NEW YORK » Stocks finished sharply lower yesterday as a jittery Wall Street sold off on a report showing a large drop in pending home sales and read anecdotal data from the Federal Reserve's regional banks as offering little more assurance that an interest rate cut is likely.
Bond prices soared as investors again sought the safety of government debt, sending yields to multi-month lows. The yield on the 10-year Treasury note, which moves inversely to its price, fell to 4.47 percent, its weakest level since March 14, and down from 4.56 percent at Tuesday's close.
The National Association of Realtors said pending sales of existing homes fell in July to the lowest level in nearly six years. Though the report did support the argument for a rate cut, it also worried investors who are nervous about the housing market growing so weak that it drags the economy into recession.

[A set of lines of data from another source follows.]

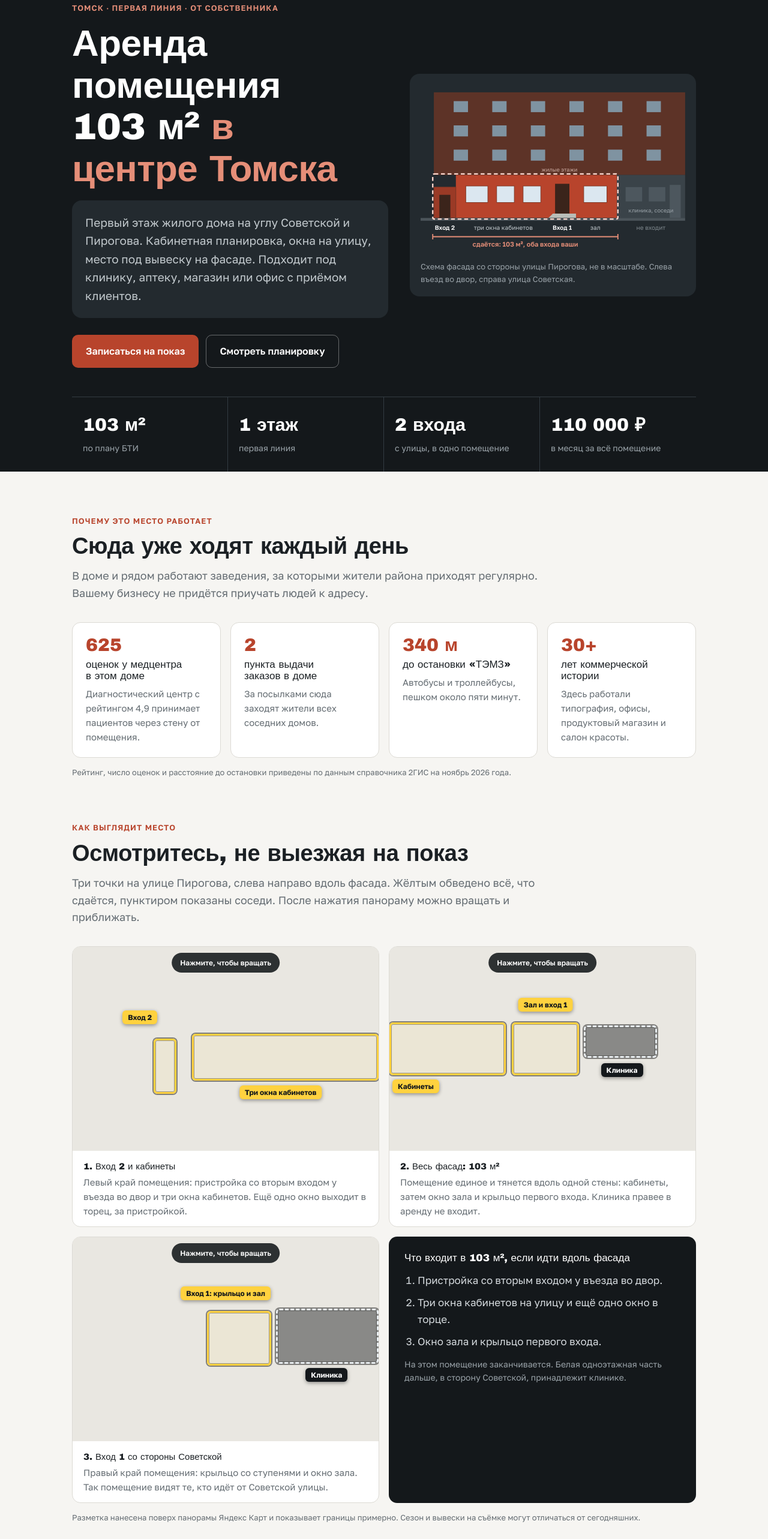
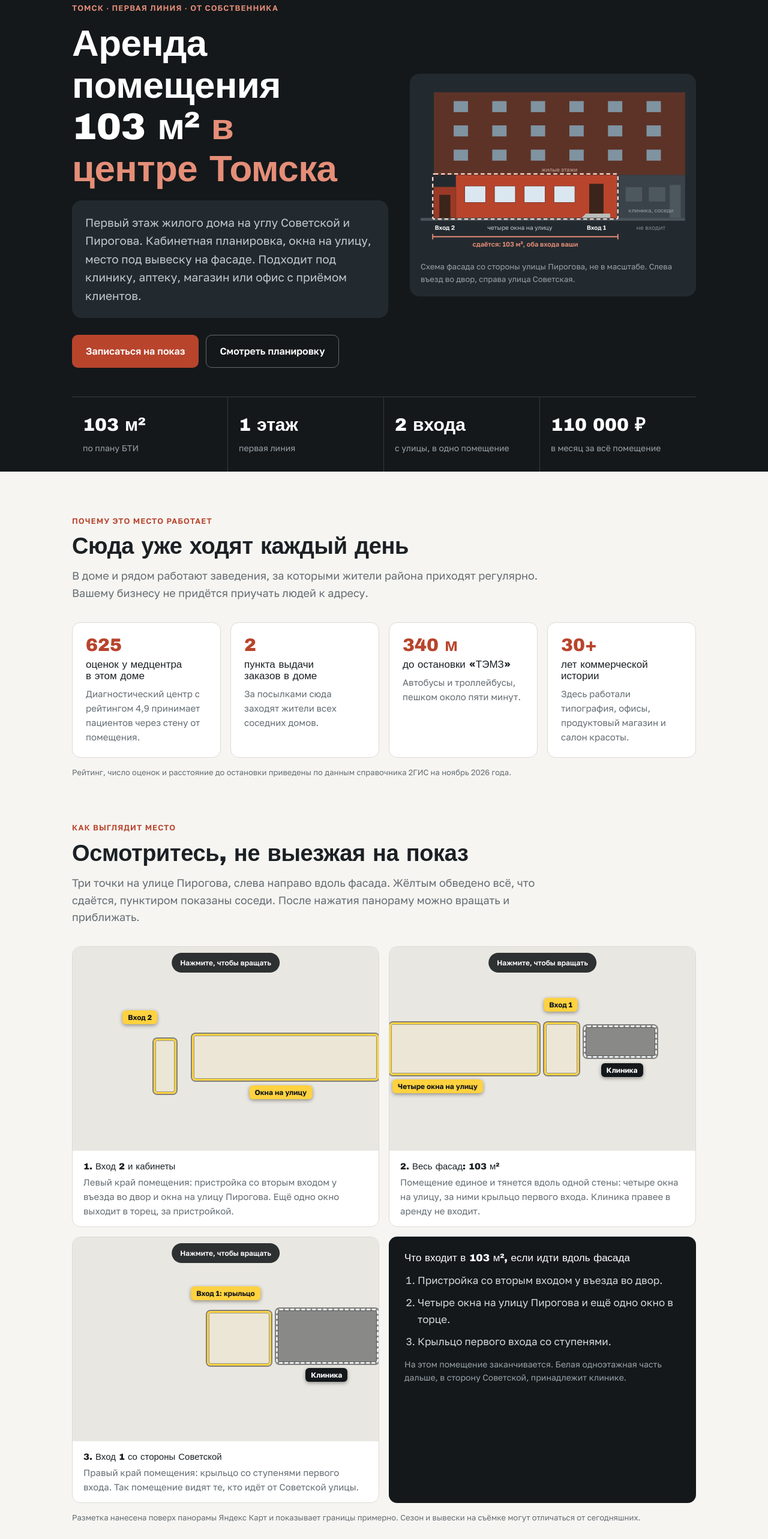
Before and after one commit to romantomsk2/sovetskaya86, a plain HTML site: page index.html in a window 1280 px wide. Shown: the part 115-2680 px from the top of the page at 60% size. Drawn offline with Linux system fonts and the light colour scheme; a web font is replaced by a local one.

Commit message:
Фасад: четыре окна подряд и крыльцо у границы с клиникой
Co-Authored-By: Claude Fable 5.2 <noreply@anthropic.com>
Claude-Session: https://claude.ai/code/session_01AJ1FEwtu99bHQeP1EZfiUM

```diff
--- a/index.html
+++ b/index.html
@@ -235,7 +235,7 @@ footer{background:var(--ink);color:#7f888e;font-size:13px;padding:0 0 28px}
         </div>
       </div>
       <figure class="facade">
-        <svg viewBox="0 0 480 300" role="img" aria-label="Схема фасада со стороны улицы Пирогова: слева пристройка со входом 2, три окна кабинетов, крыльцо входа 1 и окно зала. Правая часть первого этажа занята соседней клиникой и в аренду не входит.">
+        <svg viewBox="0 0 480 300" role="img" aria-label="Схема фасада со стороны улицы Пирогова: слева пристройка со входом 2, затем четыре окна на улицу и крыльцо входа 1. Правая часть первого этажа занята соседней клиникой и в аренду не входит.">
           <rect x="24" y="14" width="456" height="150" fill="#5d3327"/>
           <g fill="#7f93a1">
             <rect x="60" y="30" width="26" height="20"/><rect x="130" y="30" width="26" height="20"/><rect x="200" y="30" width="26" height="20"/><rect x="270" y="30" width="26" height="20"/><rect x="340" y="30" width="26" height="20"/><rect x="410" y="30" width="26" height="20"/>
@@ -250,19 +250,17 @@ footer{background:var(--ink);color:#7f888e;font-size:13px;padding:0 0 28px}
           <!-- наше помещение -->
           <rect x="64" y="164" width="292" height="78" fill="#b8442c"/>
           <g fill="#dbe7f0" stroke="#7b3524">
-            <rect x="82" y="184" width="40" height="30"/><rect x="138" y="184" width="32" height="30"/><rect x="186" y="184" width="32" height="30"/>
-            <rect x="296" y="184" width="42" height="30"/>
+            <rect x="80" y="184" width="38" height="30"/><rect x="134" y="184" width="38" height="30"/><rect x="188" y="184" width="38" height="30"/><rect x="242" y="184" width="38" height="30"/>
           </g>
-          <rect x="244" y="180" width="26" height="54" fill="#3b241b"/>
-          <polygon points="232,242 282,242 282,234 240,234" fill="#b9bdb8"/>
+          <rect x="306" y="180" width="26" height="54" fill="#3b241b"/>
+          <polygon points="292,242 344,242 344,234 300,234" fill="#b9bdb8"/>
           <rect x="24" y="186" width="40" height="56" fill="#9a3a26" stroke="#7b3524"/>
           <rect x="34" y="200" width="20" height="42" fill="#3b241b"/>
           <rect x="0" y="242" width="480" height="5" fill="#4b545a"/>
           <rect x="22" y="162" width="336" height="82" fill="none" stroke="#ffd9cf" stroke-width="2.5" stroke-dasharray="7 5" rx="3"/>
           <text x="44" y="264" text-anchor="middle" font-size="11" fill="#ffffff" font-weight="600">Вход 2</text>
-          <text x="150" y="264" text-anchor="middle" font-size="11" fill="#c3cace">три окна кабинетов</text>
-          <text x="257" y="264" text-anchor="middle" font-size="11" fill="#ffffff" font-weight="600">Вход 1</text>
-          <text x="317" y="264" text-anchor="middle" font-size="11" fill="#c3cace">зал</text>
+          <text x="180" y="264" text-anchor="middle" font-size="11" fill="#c3cace">четыре окна на улицу</text>
+          <text x="319" y="264" text-anchor="middle" font-size="11" fill="#ffffff" font-weight="600">Вход 1</text>
           <path d="M22 276 H358" stroke="#e58e78" stroke-width="2"/><path d="M22 271 V281 M358 271 V281" stroke="#e58e78" stroke-width="2"/>
           <text x="190" y="294" text-anchor="middle" font-size="12" fill="#e58e78" font-weight="600">сдаётся: 103 м², оба входа ваши</text>
           <text x="418" y="264" text-anchor="middle" font-size="11" fill="#7f888e">не входит</text>
@@ -309,41 +307,41 @@ footer{background:var(--ink);color:#7f888e;font-size:13px;padding:0 0 28px}
           <iframe title="Панорама: вход 2 и окна кабинетов" loading="lazy" allowfullscreen src="https://yandex.ru/map-widget/v1/?ll=84.954436%2C56.461520&z=18&panorama%5Bpoint%5D=84.954436%2C56.461520&panorama%5Bdirection%5D=180%2C5&panorama%5Bspan%5D=110%2C60"></iframe>
           <button class="mark" type="button" aria-label="Убрать разметку и вращать панораму">
             <i style="left:26.5%;top:45%;width:7.5%;height:27%"></i><b style="left:22%;top:31%">Вход 2</b>
-            <i style="left:39%;top:42.5%;width:61%;height:23%"></i><b style="left:68%;top:68%">Три окна кабинетов</b>
+            <i style="left:39%;top:42.5%;width:61%;height:23%"></i><b style="left:68%;top:68%">Окна на улицу</b>
             <span>Нажмите, чтобы вращать</span>
           </button>
         </div>
-        <figcaption><b>1. Вход 2 и кабинеты</b><span>Левый край помещения: пристройка со вторым входом у въезда во двор и три окна кабинетов. Ещё одно окно выходит в торец, за пристройкой.</span></figcaption>
+        <figcaption><b>1. Вход 2 и кабинеты</b><span>Левый край помещения: пристройка со вторым входом у въезда во двор и окна на улицу Пирогова. Ещё одно окно выходит в торец, за пристройкой.</span></figcaption>
       </figure>
       <figure>
         <div class="view">
           <iframe title="Панорама: весь фасад помещения" loading="lazy" allowfullscreen src="https://yandex.ru/map-widget/v1/?ll=84.954436%2C56.461520&z=18&panorama%5Bpoint%5D=84.954436%2C56.461520&panorama%5Bdirection%5D=215%2C3&panorama%5Bspan%5D=110%2C60"></iframe>
           <button class="mark" type="button" aria-label="Убрать разметку и вращать панораму">
-            <i style="left:0;top:37%;width:38%;height:26%"></i><b style="left:1%;top:65%;transform:none">Кабинеты</b>
-            <i style="left:40%;top:37%;width:22%;height:26%"></i><b style="left:51%;top:25%">Зал и вход 1</b>
+            <i style="left:0;top:37%;width:49%;height:26%"></i><b style="left:1%;top:65%;transform:none">Четыре окна на улицу</b>
+            <i style="left:50.5%;top:37%;width:11.5%;height:26%"></i><b style="left:56%;top:25%">Вход 1</b>
             <i class="other" style="left:63.5%;top:38.5%;width:24%;height:16%"></i><b class="other" style="left:76%;top:57%">Клиника</b>
             <span>Нажмите, чтобы вращать</span>
           </button>
         </div>
-        <figcaption><b>2. Весь фасад: 103 м²</b><span>Помещение единое и тянется вдоль одной стены: кабинеты, затем окно зала и крыльцо первого входа. Клиника правее в аренду не входит.</span></figcaption>
+        <figcaption><b>2. Весь фасад: 103 м²</b><span>Помещение единое и тянется вдоль одной стены: четыре окна на улицу, за ними крыльцо первого входа. Клиника правее в аренду не входит.</span></figcaption>
       </figure>
       <figure>
         <div class="view">
           <iframe title="Панорама: крыльцо первого входа со стороны Советской" loading="lazy" allowfullscreen src="https://yandex.ru/map-widget/v1/?ll=84.954050%2C56.461520&z=18&panorama%5Bpoint%5D=84.954050%2C56.461520&panorama%5Bdirection%5D=125%2C3&panorama%5Bspan%5D=110%2C60"></iframe>
           <button class="mark" type="button" aria-label="Убрать разметку и вращать панораму">
-            <i style="left:44%;top:36%;width:21%;height:27%"></i><b style="left:50%;top:24%">Вход 1: крыльцо и зал</b>
+            <i style="left:44%;top:36%;width:21%;height:27%"></i><b style="left:50%;top:24%">Вход 1: крыльцо</b>
             <i class="other" style="left:66.5%;top:35%;width:33.5%;height:27%"></i><b class="other" style="left:83%;top:64%">Клиника</b>
             <span>Нажмите, чтобы вращать</span>
           </button>
         </div>
-        <figcaption><b>3. Вход 1 со стороны Советской</b><span>Правый край помещения: крыльцо со ступенями и окно зала. Так помещение видят те, кто идёт от Советской улицы.</span></figcaption>
+        <figcaption><b>3. Вход 1 со стороны Советской</b><span>Правый край помещения: крыльцо со ступенями первого входа. Так помещение видят те, кто идёт от Советской улицы.</span></figcaption>
       </figure>
       <div class="incl">
         <h3>Что входит в 103 м², если идти вдоль фасада</h3>
         <ol>
           <li>Пристройка со вторым входом у въезда во двор.</li>
-          <li>Три окна кабинетов на улицу и ещё одно окно в торце.</li>
-          <li>Окно зала и крыльцо первого входа.</li>
+          <li>Четыре окна на улицу Пирогова и ещё одно окно в торце.</li>
+          <li>Крыльцо первого входа со ступенями.</li>
         </ol>
         <p>На этом помещение заканчивается. Белая одноэтажная часть дальше, в сторону Советской, принадлежит клинике.</p>
       </div>
@@ -363,7 +361,7 @@ footer{background:var(--ink);color:#7f888e;font-size:13px;padding:0 0 28px}
       <div class="plan">
         <svg viewBox="0 0 646 300" role="img" aria-label="План единого помещения 103 м²: слева зал и кабинет с первым входом, справа четыре кабинета, коридор, санузел и второй вход через пристройку; части соединены дверью">
           <text x="323" y="20" text-anchor="middle">Улица Пирогова, фасад с окнами</text>
-          <rect class="busy" x="165" y="34" width="60" height="26" rx="4"/><text x="195" y="52" text-anchor="middle">Вход 1</text>
+          <rect class="busy" x="20" y="34" width="60" height="26" rx="4"/><text x="50" y="52" text-anchor="middle">Вход 1</text>
           <rect class="busy" x="20" y="60" width="210" height="200" rx="4"/><text x="125" y="96" text-anchor="middle" font-weight="600">≈40 м²</text><text x="125" y="116" text-anchor="middle">зал</text>
           <rect class="busy" x="20" y="150" width="130" height="110" rx="4"/><text x="85" y="210" text-anchor="middle">кабинет ≈15 м²</text>
           <rect class="busy" x="170" y="215" width="60" height="45" rx="4"/><text x="200" y="242" text-anchor="middle">с/у</text>
@@ -375,7 +373,7 @@ footer{background:var(--ink);color:#7f888e;font-size:13px;padding:0 0 28px}
           <rect class="free" x="230" y="215" width="62" height="45" rx="4"/><text x="261" y="242" text-anchor="middle">с/у</text>
           <rect class="annex" x="580" y="60" width="46" height="140" rx="4"/><text x="603" y="134" text-anchor="middle">Вход 2</text>
           <path class="outer" d="M20 60 H580 V260 H20 Z"/><line class="door" x1="230" y1="189" x2="230" y2="213"/><text class="doorl" x="236" y="205">дверь</text>
-          <line class="win" x1="45" y1="60" x2="150" y2="60"/><line class="win" x1="250" y1="60" x2="310" y2="60"/><line class="win" x1="350" y1="60" x2="410" y2="60"/><line class="win" x1="455" y1="60" x2="555" y2="60"/><line class="win" x1="580" y1="212" x2="580" y2="250"/>
+          <line class="win" x1="110" y1="60" x2="205" y2="60"/><line class="win" x1="250" y1="60" x2="310" y2="60"/><line class="win" x1="350" y1="60" x2="410" y2="60"/><line class="win" x1="455" y1="60" x2="555" y2="60"/><line class="win" x1="580" y1="212" x2="580" y2="250"/>
           <text x="20" y="288">← к Советской</text><text x="626" y="288" text-anchor="end">въезд во двор →</text>
         </svg>
         <div class="legend"><span><i class="f"></i>Часть 63 м², свободна</span><span><i class="b"></i>Часть 40 м², сейчас салон</span><span><i class="a"></i>Пристройка у входа 2</span><span><i class="w"></i>Окно</span></div>
```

The Fed's Beige Book, which describes economic conditions in regions around the country, said that while upheaval in the financial markets has made the housing slump worse, the overall economy hasn't been widely harmed. Wall Street appeared disappointed that the Beige Book's findings didn't deliver a sure-bet for a rate cut.

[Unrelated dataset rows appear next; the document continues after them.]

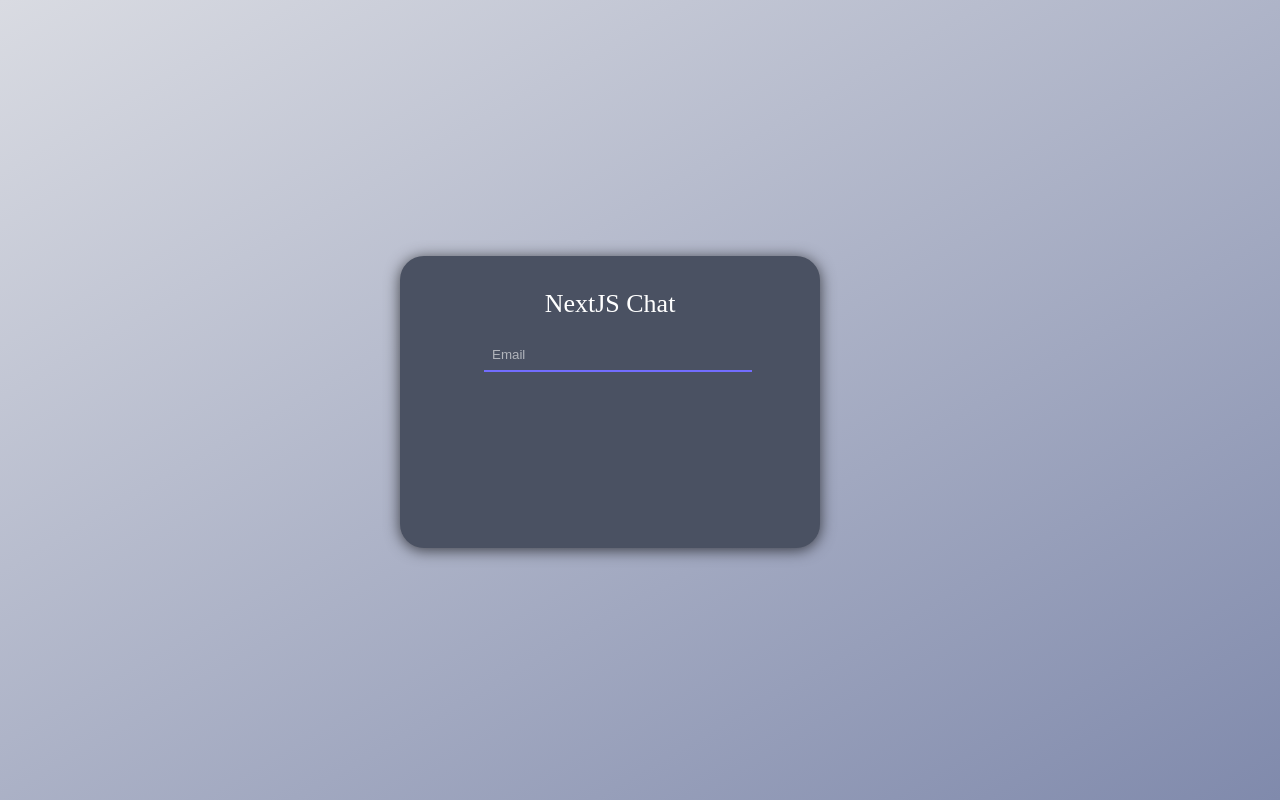
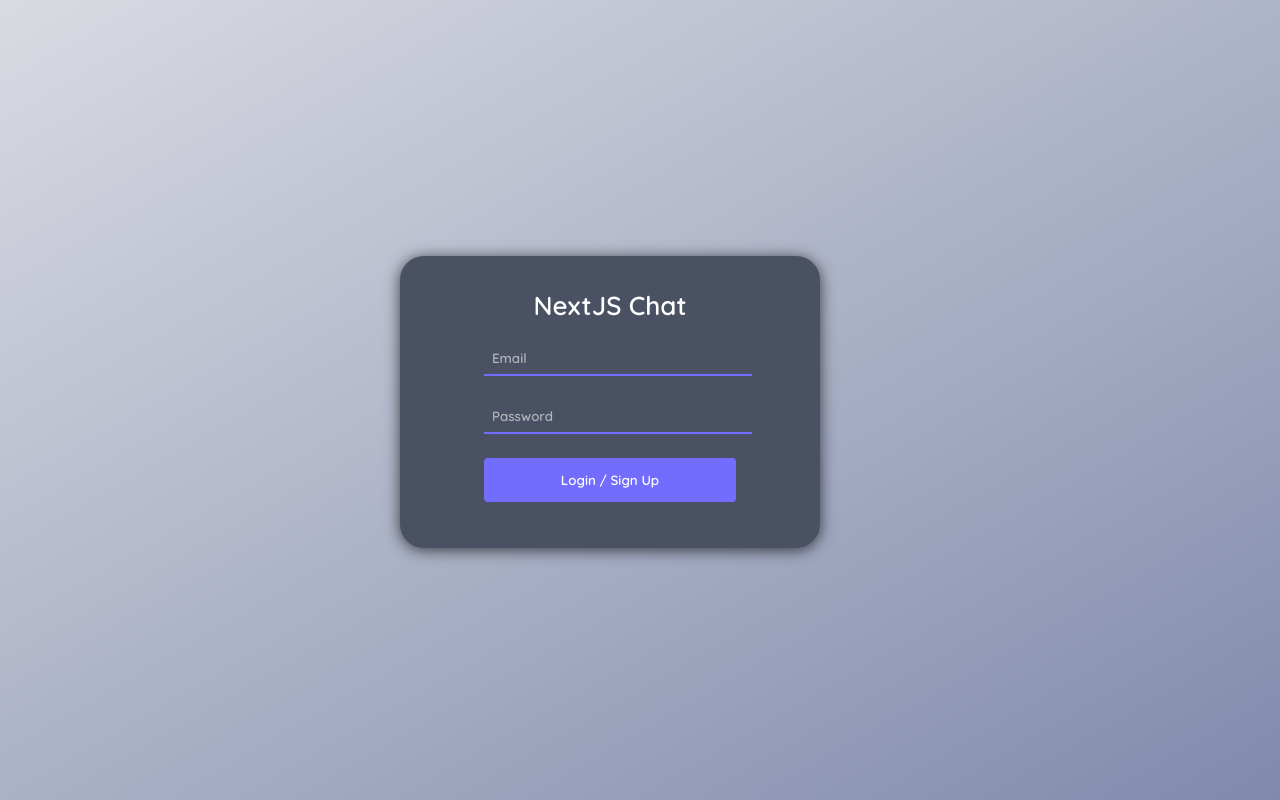
Before and after one commit to chelahcynthia/chat-app, a Next.js app: page / in a window 1280 px wide. Built offline with nearby package versions, Linux system fonts and the light colour scheme.

Commit message:
Added a chatengine private key

```diff
--- a/pages/index.js
+++ b/pages/index.js
@@ -1,26 +1,60 @@
 import React, { useContext } from "react";
 import { Context } from "../context";
-import { useRouter } from "next/router";
+import   { useRouter } from "next/router";
 import axios from "axios";
 
 function Auth() {
-  const { username, setUsername, secret, setSecret } = useContext(Context);
+  const { username, secret, setUsername, setSecret } = useContext(Context);
+
+  const router = useRouter()
+
+  function onSubmit(e) {
+    e.preventDefault();
+
+    if (username.length === 1 || secret.length === 1) return;
+
+    axios
+    .put(
+      "https://api.chatengine.io/users/",
+      { username, secret },
+      { headers: {"privatekey": " ec8ef8ba-ada3-473a-b446-bd8fd2a5d323"}}
+    )
+
+    .then((r) => {
+      router.push("/chat");
+    });
+  }
   return (
     <div className="background">
     <div className="auth-container">
-        <form className="auth-form" onSubmit={(e) => e.preventDefault()}>
+      <form className="auth-form" onSubmit={(e) => onSubmit(e)}>
         <div className="auth-title">NextJS Chat</div>
+
         <div className="input-container">
           <input
             placeholder="Email"
             className="text-input"
-              onChange={(e) => setUser(e.target.value)}
+            onChange={(e) => setUsername(e.target.value)}
           />
         </div>
+
+        <div className="input-container">
+          <input
+            type="password"
+            placeholder="Password"
+            className="text-input"
+            onChange={(e) => setSecret(e.target.value)}
+          />
+        </div>
+
+        <button type="submit" className="submit-button">
+          Login / Sign Up
+        </button>
       </form>
     </div>
   </div>
+
   );
-}
+};
 
 export default Auth;
--- a/styles/index.css
+++ b/styles/index.css
@@ -0,0 +1,5 @@
+@import url("https://fonts.googleapis.com/css2?family=Quicksand:wght@600;700&display=swap");
+
+* {
+  font-family: Quicksand !important;
+}
```
Lines whose indentation alone changed are shown as unchanged.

"The markets are reacting to absolutely every bit of information which is coming along tick by tick," said Walter Gerasimowicz, chairman and chief executive of Meditron Asset Management in New York, downplaying the market's initial pullback after release of the Beige Book as an overreaction. "I'm happy to see that the underlying economy is still in fairly sound mode."
The Dow ended down 143.39, or 1.07 percent, at 13,305.47, after having fallen as much as 200 points in the session.
Broader stock indicators also lost ground. The Standard & Poor's 500 index fell 17.13, or 1.15 percent, to 1,472.29, and the Nasdaq composite index fell 24.29, or 0.92 percent, to 2,605.95.
The Russell 2000 index of smaller companies fell 10.23, or 1.28 percent, to 790.46.
Declining issues outnumbered advancers by more than 3 to 1 on the New York Stock Exchange, where volume came to 1.39 billion shares compared with 1.37 billion shares traded Tuesday.
Crude futures rose 65 cents to settle at $75.73 per barrel on the New York Mercantile Exchange.
In corporate news, Mattel Inc. announced a third major recall of Chinese-made toys in little more than a month because of excessive amounts of lead paint. The world's largest toy maker said the move affects about 800,000 toys. Mattel rose 1 cent to $21.98.
Apple Inc. fell $7.40, or 5.1 percent, to $136.76 after investors were disappointed about newly announced versions of the company's iPod digital media players.
Costco Wholesale Corp., the warehouse retailer, fell $2.61, or 4.2 percent, to $59 after reporting its August same-store sales rose a weaker-than- expected 2 percent largely due to strong international sales. Same-store sales, or sales at stores open at least a year, are a widely followed indicator of retail health.
Most major retailers will be reporting August sales today.